Italia Independent has appointed Mario Pietribiasi as its new chief executive. Meanwhile, Lapo Elkann has been reconfirmed as the company's chairman. Pietribiasi replaces Giovanni Carlino, who has left the company “for personal reasons.” Pietribiasi has served since 2012 as managing director of Koru Eyewear, a private label producer that he founded in Hong Kong. Prior to that, he spent 25 years in various management roles at the Safilo Group. He became its general manager in 2008.
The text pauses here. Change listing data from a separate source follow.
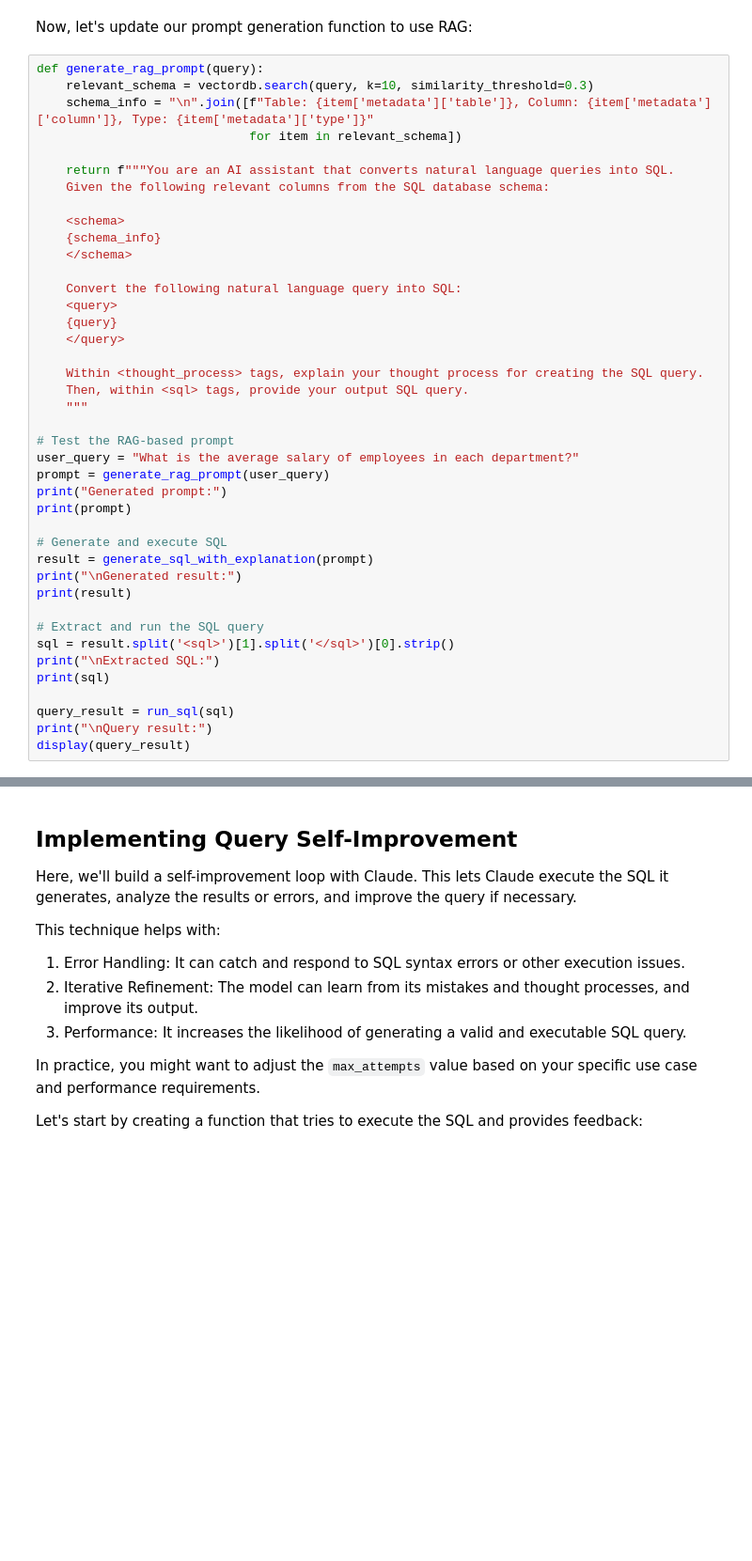
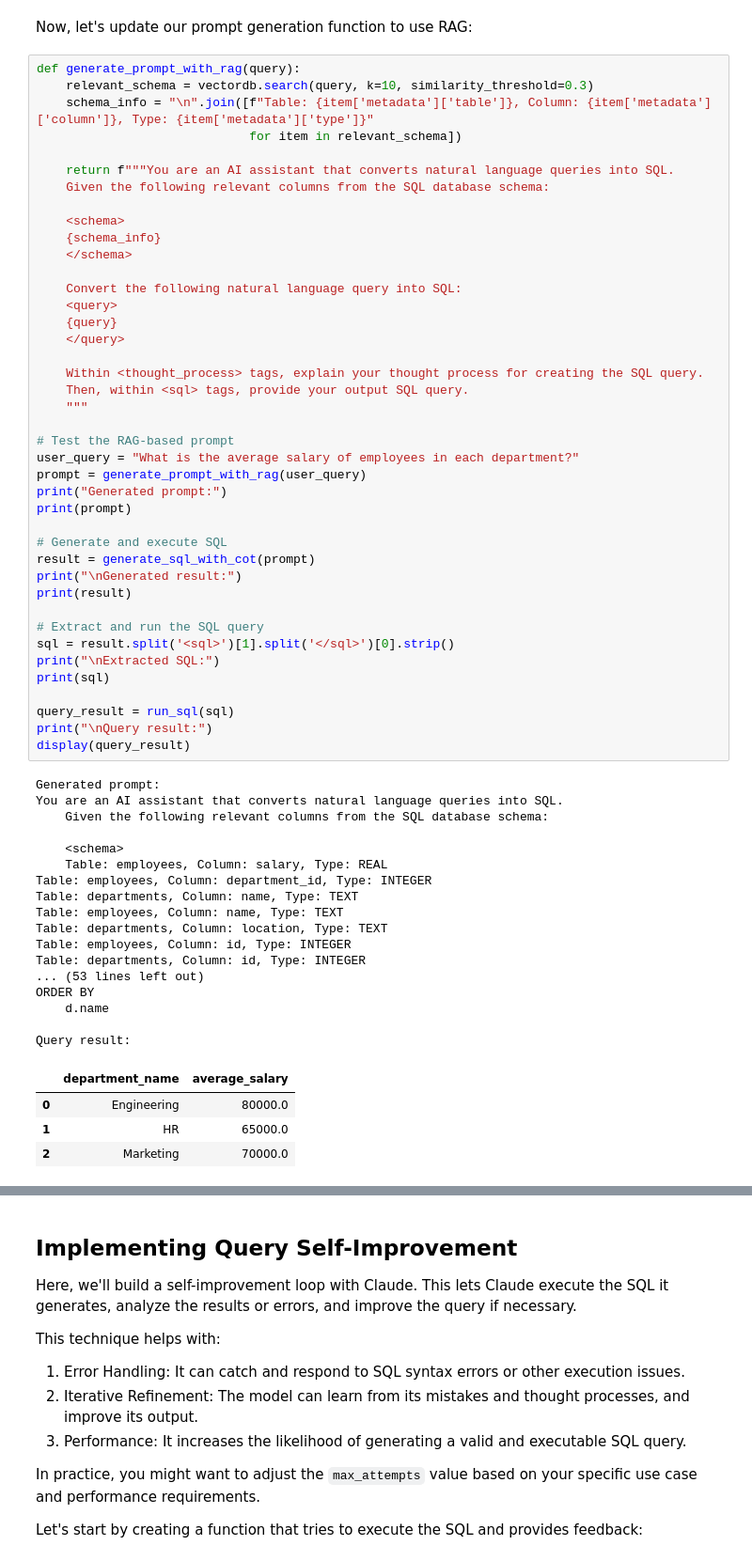
Before and after one commit to anthropics/anthropic-cookbook, a Jupyter notebook: skills/text_to_sql/guide.ipynb, the cells around one changed output, grey strips where cells are left out. Shown at 94% size. Cells and saved outputs as stored; diff of their text form; blank space fills up the shorter version.

Commit message:
WIP Text to SQL - 3/4 evals

```diff
--- a/skills/text_to_sql/guide.ipynb
+++ b/skills/text_to_sql/guide.ipynb
@@ -414,7 +549,7 @@ for result in results:
 # %% [markdown]
 Now, let's update our prompt generation function to use RAG:
 # %%
-def generate_rag_prompt(query):
+def generate_prompt_with_rag(query):
     relevant_schema = vectordb.search(query, k=10, similarity_threshold=0.3)
     schema_info = "\n".join([f"Table: {item['metadata']['table']}, Column: {item['metadata']['column']}, Type: {item['metadata']['type']}"
                              for item in relevant_schema])
@@ -425,32 +560,54 @@ def generate_rag_prompt(query):
     <schema>
     {schema_info}
     </schema>
 
     Convert the following natural language query into SQL:
     <query>
     {query}
     </query>
 
     Within <thought_process> tags, explain your thought process for creating the SQL query.
     Then, within <sql> tags, provide your output SQL query.
     """
 
 # Test the RAG-based prompt
 user_query = "What is the average salary of employees in each department?"
-prompt = generate_rag_prompt(user_query)
+prompt = generate_prompt_with_rag(user_query)
 print("Generated prompt:")
 print(prompt)
 
 # Generate and execute SQL
-result = generate_sql_with_explanation(prompt)
+result = generate_sql_with_cot(prompt)
 print("\nGenerated result:")
 print(result)
 
 # Extract and run the SQL query
 sql = result.split('<sql>')[1].split('</sql>')[0].strip()
 print("\nExtracted SQL:")
 print(sql)
 
 query_result = run_sql(sql)
 print("\nQuery result:")
 display(query_result)
+# %% [output]
+Generated prompt:
+You are an AI assistant that converts natural language queries into SQL.
+    Given the following relevant columns from the SQL database schema:
+
+    <schema>
+    Table: employees, Column: salary, Type: REAL
+Table: employees, Column: department_id, Type: INTEGER
+Table: departments, Column: name, Type: TEXT
+Table: employees, Column: name, Type: TEXT
+Table: departments, Column: location, Type: TEXT
+Table: employees, Column: id, Type: INTEGER
+Table: departments, Column: id, Type: INTEGER
+... (53 lines left out)
+ORDER BY
+    d.name
+
+Query result:
+|  | department_name | average_salary |
+| 0 | Engineering | 80000.0 |
+| 1 | HR | 65000.0 |
+| 2 | Marketing | 70000.0 |
```
Also changed, not shown: parts of 14 cells of this notebook, 4 other files.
We'll see whether the turbulence at the top of the Italian eyewear company is finally over with a personality of his caliber. In the last three years, three CEOs have left the company abruptly, starting with Giovanni Acconciagoco in 2016 and less than one year later Andrea Tessitore. Both of them had participated in the foundation of Italian Independent together with Elkann in 2008.

At the end of 2016, Tessitore called on Carlino to take his place as CEO and switched over to the position of vice chairman. Carlino, who previously worked for the Boston Consulting Group and various investment firms, was joined by four new executives a few months later. Carlino imposed a strict diet on the group, cutting down costs and streamlining operations. Last March 22, he announced “an important transition to a more mature and efficient company,” but six weeks later he took his hat and left the group with immediate effect.
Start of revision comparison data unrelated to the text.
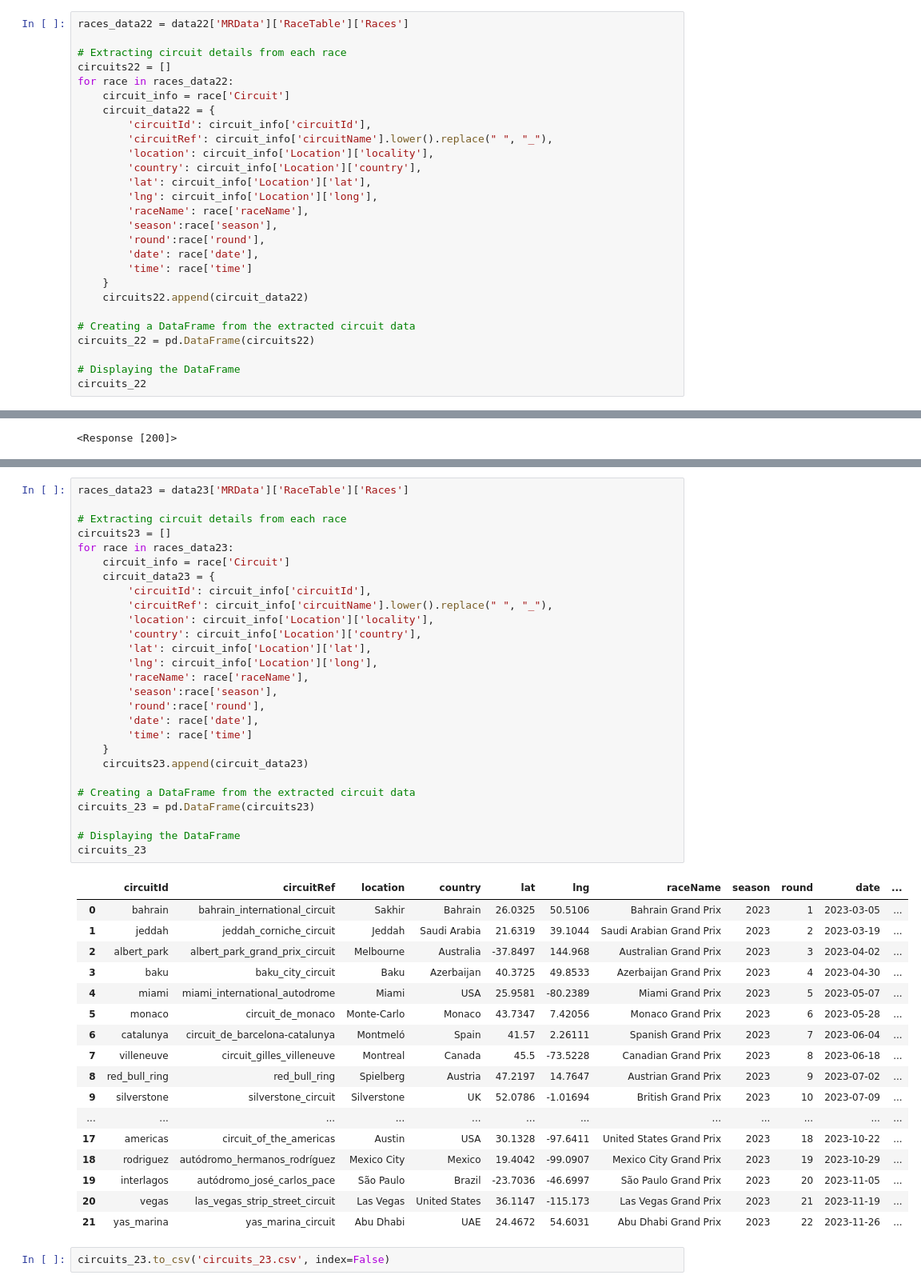
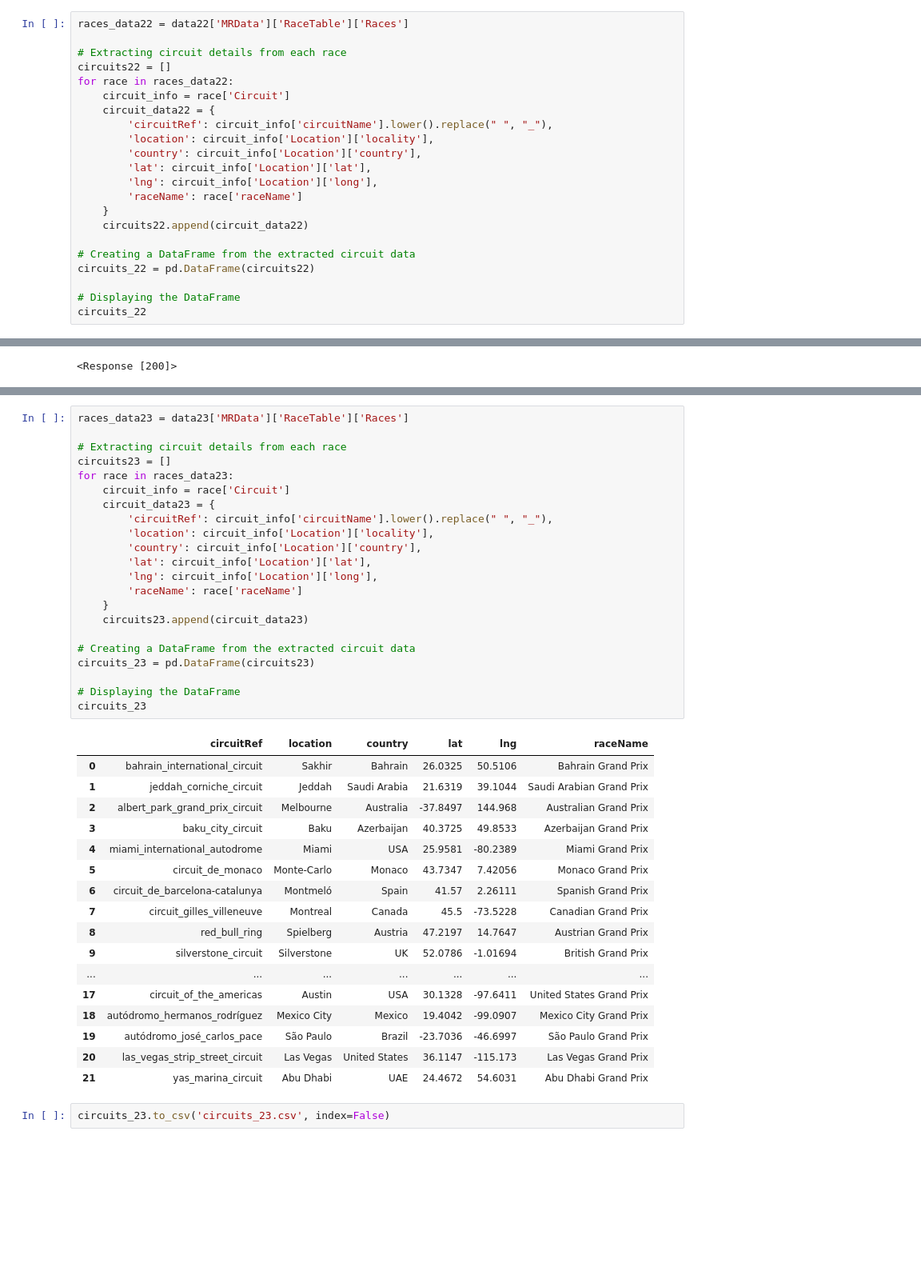
Before and after one commit to nat13lla/Capstone, a Jupyter notebook: datacollection/Circuit_data.ipynb, the cells around one changed output, grey strips where cells are left out. Shown at 80% size. Saved outputs shown, nothing was run; the diff lists cells and outputs as text; blank space fills up the shorter version.

```diff
--- a/datacollection/Circuit_data.ipynb
+++ b/datacollection/Circuit_data.ipynb
@@ -50,17 +50,12 @@ circuits22 = []
 for race in races_data22:
     circuit_info = race['Circuit']
     circuit_data22 = {
-        'circuitId': circuit_info['circuitId'],
         'circuitRef': circuit_info['circuitName'].lower().replace(" ", "_"),
         'location': circuit_info['Location']['locality'],
         'country': circuit_info['Location']['country'],
         'lat': circuit_info['Location']['lat'],
         'lng': circuit_info['Location']['long'],
-        'raceName': race['raceName'],
-        'season':race['season'],
-        'round':race['round'],
-        'date': race['date'],
-        'time': race['time']
+        'raceName': race['raceName']
     }
     circuits22.append(circuit_data22)
 
@@ -127,48 +122,43 @@ pprint(data23)
 # %%
 races_data23 = data23['MRData']['RaceTable']['Races']
 
 # Extracting circuit details from each race
 circuits23 = []
 for race in races_data23:
     circuit_info = race['Circuit']
     circuit_data23 = {
-        'circuitId': circuit_info['circuitId'],
         'circuitRef': circuit_info['circuitName'].lower().replace(" ", "_"),
         'location': circuit_info['Location']['locality'],
         'country': circuit_info['Location']['country'],
         'lat': circuit_info['Location']['lat'],
         'lng': circuit_info['Location']['long'],
-        'raceName': race['raceName'],
-        'season':race['season'],
-        'round':race['round'],
-        'date': race['date'],
-        'time': race['time']
+        'raceName': race['raceName']
     }
     circuits23.append(circuit_data23)
 
 # Creating a DataFrame from the extracted circuit data
 circuits_23 = pd.DataFrame(circuits23)
 
 # Displaying the DataFrame
 circuits_23
 # %% [output]
-|  | circuitId | circuitRef | location | country | lat | lng | raceName | season | round | date | ... |
-| 0 | bahrain | bahrain_international_circuit | Sakhir | Bahrain | 26.0325 | 50.5106 | Bahrain Grand Prix | 2023 | 1 | 2023-03-05 | ... |
-| 1 | jeddah | jeddah_corniche_circuit | Jeddah | Saudi Arabia | 21.6319 | 39.1044 | Saudi Arabian Grand Prix | 2023 | 2 | 2023-03-19 | ... |
-| 2 | albert_park | albert_park_grand_prix_circuit | Melbourne | Australia | -37.8497 | 144.968 | Australian Grand Prix | 2023 | 3 | 2023-04-02 | ... |
-| 3 | baku | baku_city_circuit | Baku | Azerbaijan | 40.3725 | 49.8533 | Azerbaijan Grand Prix | 2023 | 4 | 2023-04-30 | ... |
-| 4 | miami | miami_international_autodrome | Miami | USA | 25.9581 | -80.2389 | Miami Grand Prix | 2023 | 5 | 2023-05-07 | ... |
-| 5 | monaco | circuit_de_monaco | Monte-Carlo | Monaco | 43.7347 | 7.42056 | Monaco Grand Prix | 2023 | 6 | 2023-05-28 | ... |
-| 6 | catalunya | circuit_de_barcelona-catalunya | Montmeló | Spain | 41.57 | 2.26111 | Spanish Grand Prix | 2023 | 7 | 2023-06-04 | ... |
-| 7 | villeneuve | circuit_gilles_villeneuve | Montreal | Canada | 45.5 | -73.5228 | Canadian Grand Prix | 2023 | 8 | 2023-06-18 | ... |
-| 8 | red_bull_ring | red_bull_ring | Spielberg | Austria | 47.2197 | 14.7647 | Austrian Grand Prix | 2023 | 9 | 2023-07-02 | ... |
-| 9 | silverstone | silverstone_circuit | Silverstone | UK | 52.0786 | -1.01694 | British Grand Prix | 2023 | 10 | 2023-07-09 | ... |
-| ... | ... | ... | ... | ... | ... | ... | ... | ... | ... | ... | ... |
-| 17 | americas | circuit_of_the_americas | Austin | USA | 30.1328 | -97.6411 | United States Grand Prix | 2023 | 18 | 2023-10-22 | ... |
-| 18 | rodriguez | autódromo_hermanos_rodríguez | Mexico City | Mexico | 19.4042 | -99.0907 | Mexico City Grand Prix | 2023 | 19 | 2023-10-29 | ... |
-| 19 | interlagos | autódromo_josé_carlos_pace | São Paulo | Brazil | -23.7036 | -46.6997 | São Paulo Grand Prix | 2023 | 20 | 2023-11-05 | ... |
-| 20 | vegas | las_vegas_strip_street_circuit | Las Vegas | United States | 36.1147 | -115.173 | Las Vegas Grand Prix | 2023 | 21 | 2023-11-19 | ... |
-| 21 | yas_marina | yas_marina_circuit | Abu Dhabi | UAE | 24.4672 | 54.6031 | Abu Dhabi Grand Prix | 2023 | 22 | 2023-11-26 | ... |
+|  | circuitRef | location | country | lat | lng | raceName |
+| 0 | bahrain_international_circuit | Sakhir | Bahrain | 26.0325 | 50.5106 | Bahrain Grand Prix |
+| 1 | jeddah_corniche_circuit | Jeddah | Saudi Arabia | 21.6319 | 39.1044 | Saudi Arabian Grand Prix |
+| 2 | albert_park_grand_prix_circuit | Melbourne | Australia | -37.8497 | 144.968 | Australian Grand Prix |
+| 3 | baku_city_circuit | Baku | Azerbaijan | 40.3725 | 49.8533 | Azerbaijan Grand Prix |
+| 4 | miami_international_autodrome | Miami | USA | 25.9581 | -80.2389 | Miami Grand Prix |
+| 5 | circuit_de_monaco | Monte-Carlo | Monaco | 43.7347 | 7.42056 | Monaco Grand Prix |
+| 6 | circuit_de_barcelona-catalunya | Montmeló | Spain | 41.57 | 2.26111 | Spanish Grand Prix |
+| 7 | circuit_gilles_villeneuve | Montreal | Canada | 45.5 | -73.5228 | Canadian Grand Prix |
+| 8 | red_bull_ring | Spielberg | Austria | 47.2197 | 14.7647 | Austrian Grand Prix |
+| 9 | silverstone_circuit | Silverstone | UK | 52.0786 | -1.01694 | British Grand Prix |
+| ... | ... | ... | ... | ... | ... | ... |
+| 17 | circuit_of_the_americas | Austin | USA | 30.1328 | -97.6411 | United States Grand Prix |
+| 18 | autódromo_hermanos_rodríguez | Mexico City | Mexico | 19.4042 | -99.0907 | Mexico City Grand Prix |
+| 19 | autódromo_josé_carlos_pace | São Paulo | Brazil | -23.7036 | -46.6997 | São Paulo Grand Prix |
+| 20 | las_vegas_strip_street_circuit | Las Vegas | United States | 36.1147 | -115.173 | Las Vegas Grand Prix |
+| 21 | yas_marina_circuit | Abu Dhabi | UAE | 24.4672 | 54.6031 | Abu Dhabi Grand Prix |
 # %%
 circuits_23.to_csv('circuits_23.csv', index=False)
 # %% [markdown]
```
Also changed, not shown: parts of 7 cells of this notebook.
The reorganization at the top of the company includes the appointment of a new board of directors that will remain in charge for the next three years. Pietribiasi will be accompanied on the board by three new directors proposed by Elkann: Gianluca Ferrero, Giovanna Maria Dossena and Enrico Crasso. The company has also appointed new auditors.

As reported earlier this year, Italia Independent went through a new €8 million refinancing program last Feb. 4, letting in a new investor, Creative Ventures (EWI Vol. 20 n° 2+3 of Feb. 22). It followed a previous financing round worth €4.89 million, held last summer. Elkann still owns a majority stake of 53.59 percent.
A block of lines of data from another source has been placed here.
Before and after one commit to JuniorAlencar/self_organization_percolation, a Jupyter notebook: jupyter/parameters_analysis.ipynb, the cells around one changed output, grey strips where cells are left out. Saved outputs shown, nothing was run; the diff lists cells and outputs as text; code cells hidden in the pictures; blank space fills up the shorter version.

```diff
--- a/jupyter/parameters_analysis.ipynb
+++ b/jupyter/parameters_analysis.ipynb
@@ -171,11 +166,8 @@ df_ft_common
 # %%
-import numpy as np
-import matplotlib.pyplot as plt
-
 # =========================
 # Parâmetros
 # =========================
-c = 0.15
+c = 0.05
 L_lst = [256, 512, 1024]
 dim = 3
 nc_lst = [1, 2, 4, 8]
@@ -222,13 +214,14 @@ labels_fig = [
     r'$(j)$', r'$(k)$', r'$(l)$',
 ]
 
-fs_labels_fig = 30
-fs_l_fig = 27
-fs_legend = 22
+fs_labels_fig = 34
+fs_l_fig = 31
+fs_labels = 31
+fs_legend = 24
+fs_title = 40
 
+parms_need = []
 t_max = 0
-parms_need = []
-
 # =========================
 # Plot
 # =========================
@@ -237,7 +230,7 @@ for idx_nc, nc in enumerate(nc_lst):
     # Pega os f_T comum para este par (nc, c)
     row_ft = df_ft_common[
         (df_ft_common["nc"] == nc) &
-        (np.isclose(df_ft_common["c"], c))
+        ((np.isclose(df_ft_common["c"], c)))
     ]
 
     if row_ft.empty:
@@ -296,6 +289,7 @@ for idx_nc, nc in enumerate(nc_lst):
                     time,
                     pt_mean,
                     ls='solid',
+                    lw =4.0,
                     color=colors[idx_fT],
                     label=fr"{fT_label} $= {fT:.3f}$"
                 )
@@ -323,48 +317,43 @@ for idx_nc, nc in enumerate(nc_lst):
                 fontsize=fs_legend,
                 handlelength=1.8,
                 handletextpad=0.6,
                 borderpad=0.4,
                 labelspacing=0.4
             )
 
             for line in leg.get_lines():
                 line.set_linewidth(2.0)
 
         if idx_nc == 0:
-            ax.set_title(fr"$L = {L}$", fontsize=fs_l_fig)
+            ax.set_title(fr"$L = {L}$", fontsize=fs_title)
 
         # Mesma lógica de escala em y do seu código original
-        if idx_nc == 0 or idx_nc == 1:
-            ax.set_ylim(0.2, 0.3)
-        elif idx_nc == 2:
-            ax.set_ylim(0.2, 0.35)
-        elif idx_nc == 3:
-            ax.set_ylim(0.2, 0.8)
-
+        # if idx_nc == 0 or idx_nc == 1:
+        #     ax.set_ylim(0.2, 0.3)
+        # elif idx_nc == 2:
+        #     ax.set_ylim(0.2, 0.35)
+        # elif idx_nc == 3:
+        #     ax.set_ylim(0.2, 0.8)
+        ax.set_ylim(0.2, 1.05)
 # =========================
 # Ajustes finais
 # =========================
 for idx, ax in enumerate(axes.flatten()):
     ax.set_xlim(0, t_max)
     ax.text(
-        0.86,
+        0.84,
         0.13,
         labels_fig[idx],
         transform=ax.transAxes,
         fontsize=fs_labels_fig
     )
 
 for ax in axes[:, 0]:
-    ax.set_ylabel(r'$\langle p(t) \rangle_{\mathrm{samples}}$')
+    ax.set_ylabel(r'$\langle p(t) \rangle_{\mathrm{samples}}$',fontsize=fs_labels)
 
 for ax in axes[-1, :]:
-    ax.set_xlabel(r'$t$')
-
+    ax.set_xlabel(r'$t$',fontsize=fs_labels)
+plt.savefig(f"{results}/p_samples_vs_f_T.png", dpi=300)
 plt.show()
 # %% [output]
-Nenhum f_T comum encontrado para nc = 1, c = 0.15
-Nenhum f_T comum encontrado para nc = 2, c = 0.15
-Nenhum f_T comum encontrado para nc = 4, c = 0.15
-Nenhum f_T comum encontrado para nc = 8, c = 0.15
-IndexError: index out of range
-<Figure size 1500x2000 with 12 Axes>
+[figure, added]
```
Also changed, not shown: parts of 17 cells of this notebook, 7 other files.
The new board has approved the preliminary results for 2018 that were already published more than one month ago (see our previous issue), which showed slightly lower losses on a 12.2 percent drop in the consolidated turnover to €19.4 million. The company ended up with negative Ebitda of €1.18 million and a net loss of €6.0 million. Net debt declined to €16.3 million thanks to the previous equity increase.

The company's wholesale business in the eyewear sector represented 80 percent of the revenues. Of this, 74 percent came from the Italian market, where sales gained 41.1 percent, and 13 percent from the rest of Europe, where sales were off by 62.9 percent. The company's own two brands – Italia Independent and Pop Line – contributed 75.7 percent of the revenues in the segment. The remaining 24.3 percent came from licenses like Adidas Originals, Hublot and Disney, but the Adidas Originals license will not be renewed after the end of 2019.

Retail sales fell last year by 14.6 percent to $1.4 million after the shutdown of numerous stores in Italy and France in the course of 2017 and the beginning of 2018. Late last year, Italia Independent closed two more stores in Courmayeur and in Turin. During the first quarter of 2019, the company bought out a former franchised outlet at Serravalle. The store network now consists of four full-price stores in Italy and one in Miami, plus three factory outlets.